> **Aim of the exercise**
The entries are to be reproduced verbatim, with all pictures omitted.
[Data excerpts — start]
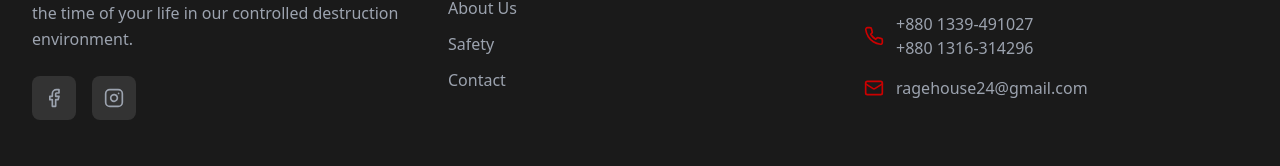
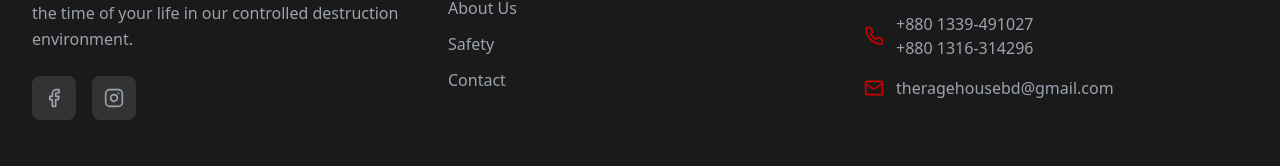
Before and after one commit to codermjurul/ragehousebd, a React (Vite) app: page / in a window 1280 px wide. Shown: the part 7978-8144 px from the top of the page. Built offline with nearby package versions, Linux system fonts and the light colour scheme.

Commit message:
Updated Footer.tsx

```diff
--- a/src/components/Footer.tsx
+++ b/src/components/Footer.tsx
@@ -110,7 +110,7 @@ const Footer: React.FC = () => {
               <div className="flex items-center space-x-3">
                 <Mail className="h-5 w-5 text-primary" />
                 <div className="text-gray-400">
-                  <p>ragehouse24@gmail.com</p>
+                  <p>theragehousebd@gmail.com</p>
                 </div>
               </div>
             </div>
```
[Data excerpts — finish]
> **Completed exercise**
Before and after one commit to codermjurul/ragehousebd, a React (Vite) app: page / in a window 1280 px wide. Shown: the part 7978-8144 px from the top of the page. Built offline with nearby package versions, Linux system fonts and the light colour scheme.

Commit message:
Updated Footer.tsx

```diff
--- a/src/components/Footer.tsx
+++ b/src/components/Footer.tsx
@@ -110,7 +110,7 @@ const Footer: React.FC = () => {
               <div className="flex items-center space-x-3">
                 <Mail className="h-5 w-5 text-primary" />
                 <div className="text-gray-400">
-                  <p>ragehouse24@gmail.com</p>
+                  <p>theragehousebd@gmail.com</p>
                 </div>
               </div>
             </div>
```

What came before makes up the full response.